== Exercise data

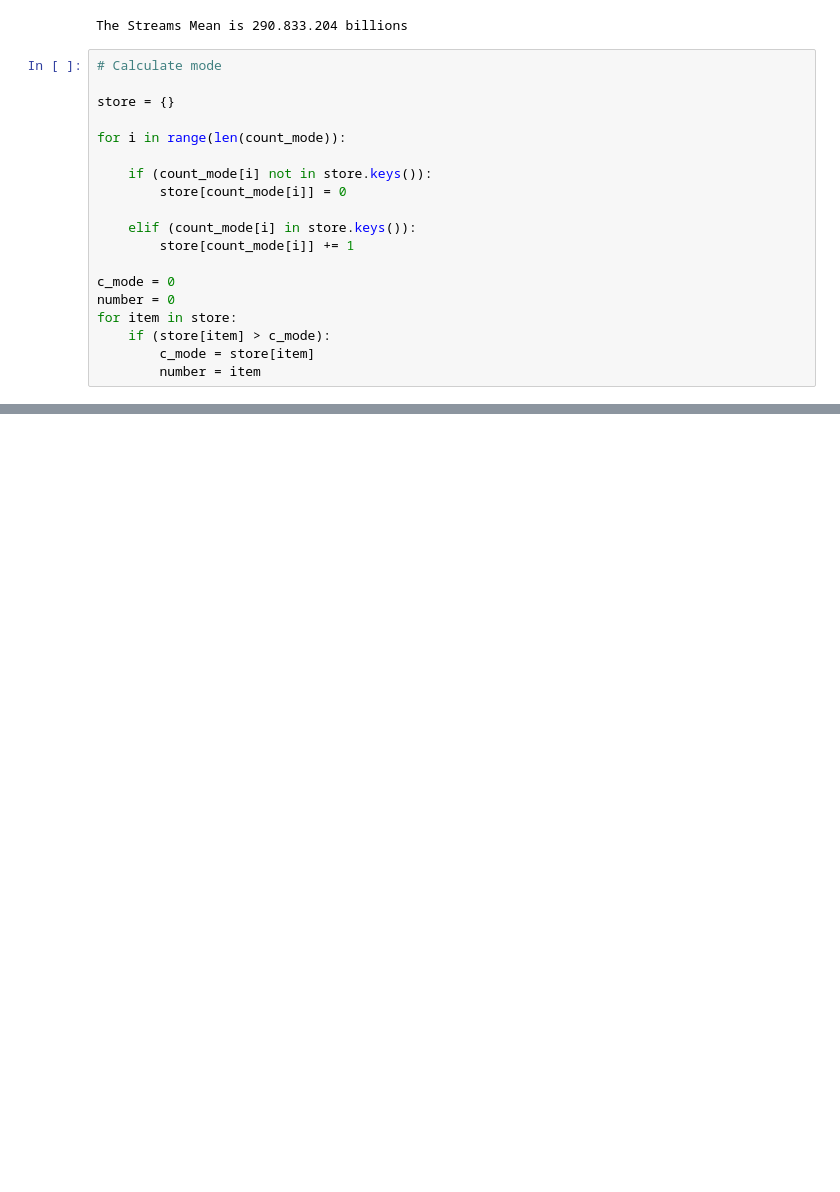
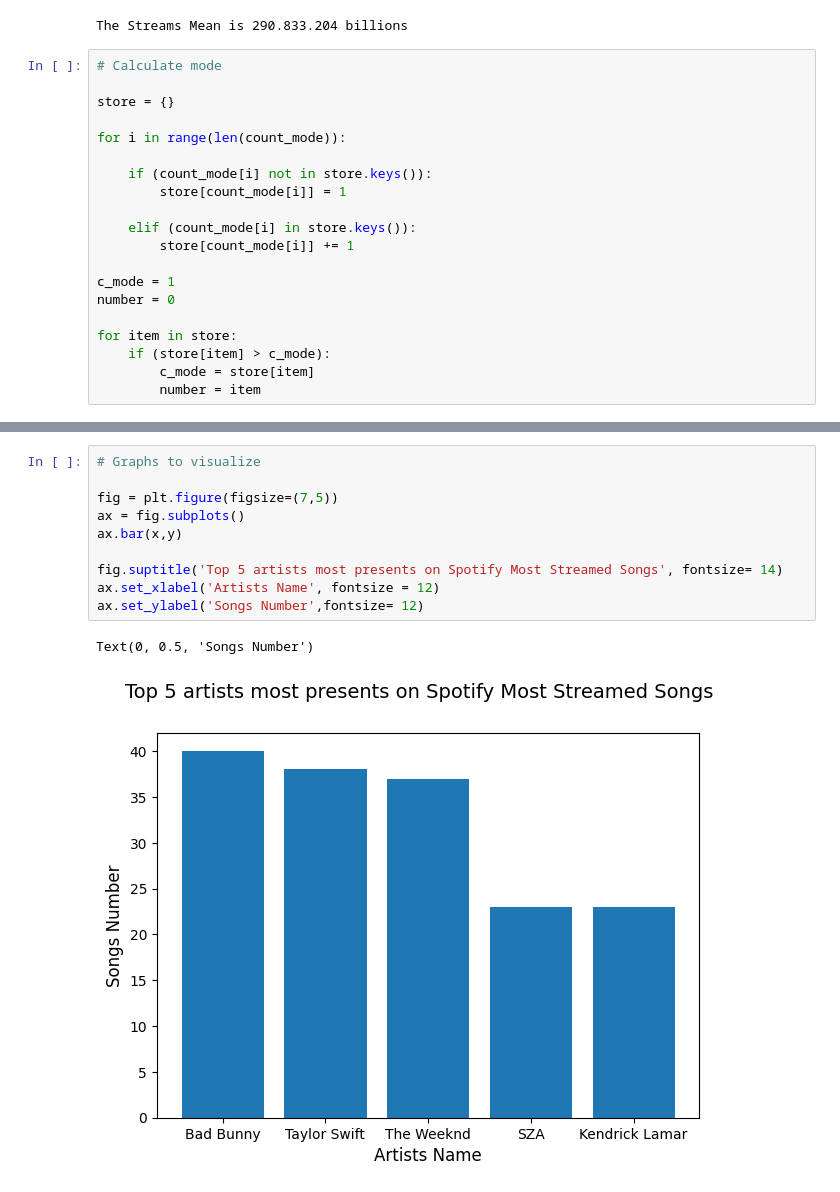
Before and after one commit to Limaniteroi/DataScience, a Jupyter notebook: Spotify Analysis - DataSet - Week 1/SMSS.ipynb, the cells around one changed output, grey strips where cells are left out. Drawn from its saved outputs; the diff is of its cells as text; blank space fills up the shorter version.

```diff
--- a/Spotify Analysis - DataSet - Week 1/SMSS.ipynb
+++ b/Spotify Analysis - DataSet - Week 1/SMSS.ipynb
@@ -111,13 +111,14 @@ store = {}
 for i in range(len(count_mode)):
 
     if (count_mode[i] not in store.keys()):
-        store[count_mode[i]] = 0
+        store[count_mode[i]] = 1
 
     elif (count_mode[i] in store.keys()):
         store[count_mode[i]] += 1
 
-c_mode = 0
+c_mode = 1
 number = 0
+
 for item in store:
     if (store[item] > c_mode):
         c_mode = store[item]
@@ -133,0 +187,13 @@ Streams Mode doesnt exists
+# %%
+# Graphs to visualize
+
+fig = plt.figure(figsize=(7,5))
+ax = fig.subplots()
+ax.bar(x,y)
+
+fig.suptitle('Top 5 artists most presents on Spotify Most Streamed Songs', fontsize= 14)
+ax.set_xlabel('Artists Name', fontsize = 12)
+ax.set_ylabel('Songs Number',fontsize= 12)
+# %% [output]
+Text(0, 0.5, 'Songs Number')
+[figure, added]
```
Also changed, not shown: parts of 7 cells of this notebook.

====

Problem requirements
Check each line of the entries for "store" and copy those that have it.

Output
@@ -111,13 +111,14 @@ store = {}
     if (count_mode[i] not in store.keys()):
-        store[count_mode[i]] = 0
+        store[count_mode[i]] = 1
     elif (count_mode[i] in store.keys()):
         store[count_mode[i]] += 1
 for item in store:
     if (store[item] > c_mode):
         c_mode = store[item]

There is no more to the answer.